list because environmental studies of the former aircraft maintenance facility
found groundwater and soil contamination from jet fuel and industrial solvents.
it closed, the base was transferred to the Pease Development Authority and converted
into an airport, which has provided 2,466 secondary jobs within the community,
according to Globalsecurity.org.
Another example Rumsfeld cited was Williams
Air Force Base in Arizona. According to Globalsecurity.org, after the base closed
in 1993, more than 3,800 jobs and $300 million in annual economic activity were
community mobilized and redeveloped the base into Williams Gateway Airport, which
"has attracted many civilian jobs and its education center is bringing in
thousands of students," the secretary said.
He cautioned, however,

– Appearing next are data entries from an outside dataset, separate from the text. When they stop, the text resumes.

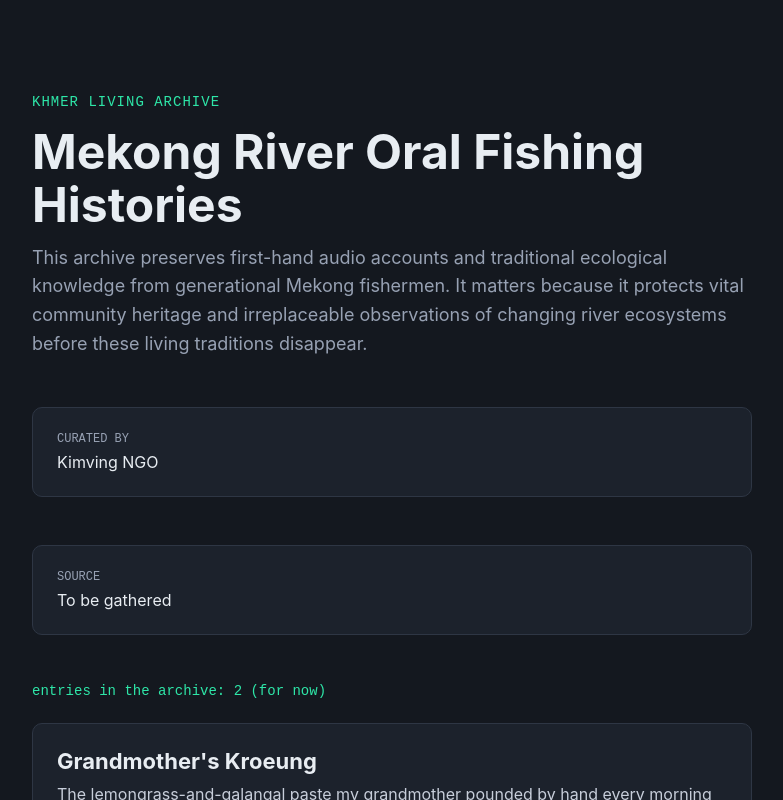
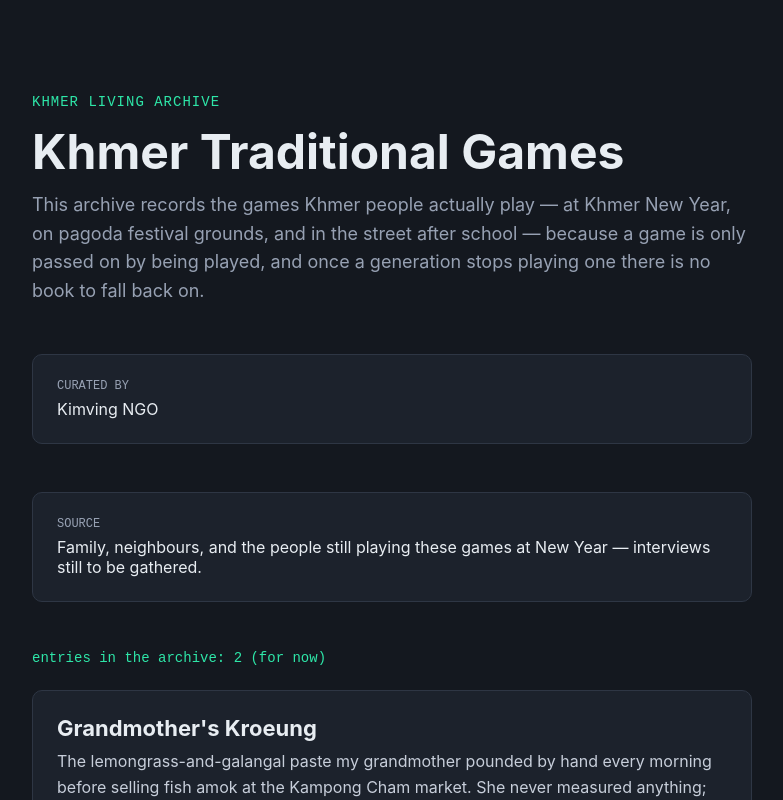
Before and after one commit to KimvingZ/ict340-archive-starter, a Next.js app: page / in a window 1280 px wide. Shown: the top 800 px of the page, without its empty margins (248-1031 px from the left). Built offline with nearby package versions, Linux system fonts and the light colour scheme.

Commit message:
sprint 1: retheme archive to Khmer traditional games
Collection pivots from Mekong fishing histories to the games played
at Khmer New Year, pagoda festivals, and in the street. Identity
values only; nothing else reads differently yet.

```diff
--- a/collection.config.js
+++ b/collection.config.js
@@ -8,16 +8,18 @@
 
 const collection = {
   // What does your archive collect? e.g. "Khmer Proverbs"
-  name: "Mekong River Oral Fishing Histories",
+  name: "Khmer Traditional Games",
 
   // One sentence: what is this archive, and why does it matter?
-  description: "This archive preserves first-hand audio accounts and traditional ecological knowledge from generational Mekong fishermen. It matters because it protects vital community heritage and irreplaceable observations of changing river ecosystems before these living traditions disappear.",
+  description:
+    "This archive records the games Khmer people actually play — at Khmer New Year, on pagoda festival grounds, and in the street after school — because a game is only passed on by being played, and once a generation stops playing one there is no book to fall back on.",
 
   // Who is building this archive? Your name, as you want it shown.
-  curator: "Kimving NGO ",
+  curator: "Kimving NGO",
 
   // Where does your knowledge come from? A person, a place, a community.
-  source: "To be gathered",
+  source:
+    "Family, neighbours, and the people still playing these games at New Year — interviews still to be gathered.",
 };
 
 export default collection;
```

that "all affected communities will not be able to replicate such results,
of course, but every effort will be made to assist."
The Defense Department is helping such communities by providing
job assistance training and economic adjustment assistance through
the department's Office of Economic Adjustment.
The office's job is to provide "a community-based context for assessing
economic hardships caused by the Department of Defense's program changes by identifying
and evaluating alternative courses of action, identifying resource requirements,
and assisting in the preparation of an adjustment strategy or action plan to help
communities help themselves."
The office also conducts a Joint Land
Use Study to develop new uses for former military bases.
of Defense and local efforts, many communities are still recovering from previous
BRAC rounds. According to the Government Accountability Office, "In counties
where military bases closed between 1969 and 1988, two-thirds of the communities
regained as many civilian jobs as were lost. However, rural base-closing counties
lost more than twice as large a proportion of total employment through civilian
on-base job cuts as did metro base-closings."
The Congressional Research
Services, a nonpartisan service of the Library of Congress, released a report
on May 18, 2005 that looked into the socioeconomic impacts of past base closures.
The report concluded, "Many rural areas may experience substantially greater
and long-term economic dislocation from a base closing than urban and suburban
areas. Rural areas with less diversified local economies may be more dependent
on the base as a key economic asset."
The report also warned that
"small-area economic impact analysis can be a difficult undertaking. Assumptions
and supporting statistical reasoning may lead to predictions that are, in hindsight
at least, inaccurate."
Besides an immediate impact on local jobs and
spending, a base closing also can lead to reductions in tax revenues and population-based
funding sources, which in turn affects local government services. The CRS report
stated that "school districts with a high proportion of children from military
families can experience significant declines in enrollment. With these effects
can come related reductions in state and/or federal funding. With the importance
given to joint service activity in this BRAC round, many bases would see their
functions moved to other bases. Other bases, however, would greatly expand, creating
potentially significant impacts on schools, housing, traffic and local government
Defense officials counter that realigning the nation's
bases will improve the overall efficiency of the military, saving $48.8 billion
over 20 years, which will then be invested in new weapons and higher salaries
for troops. But for communities, especially in rural areas, bracing for the closure
or reduction of bases, the economic benefits of BRAC come at a potentially high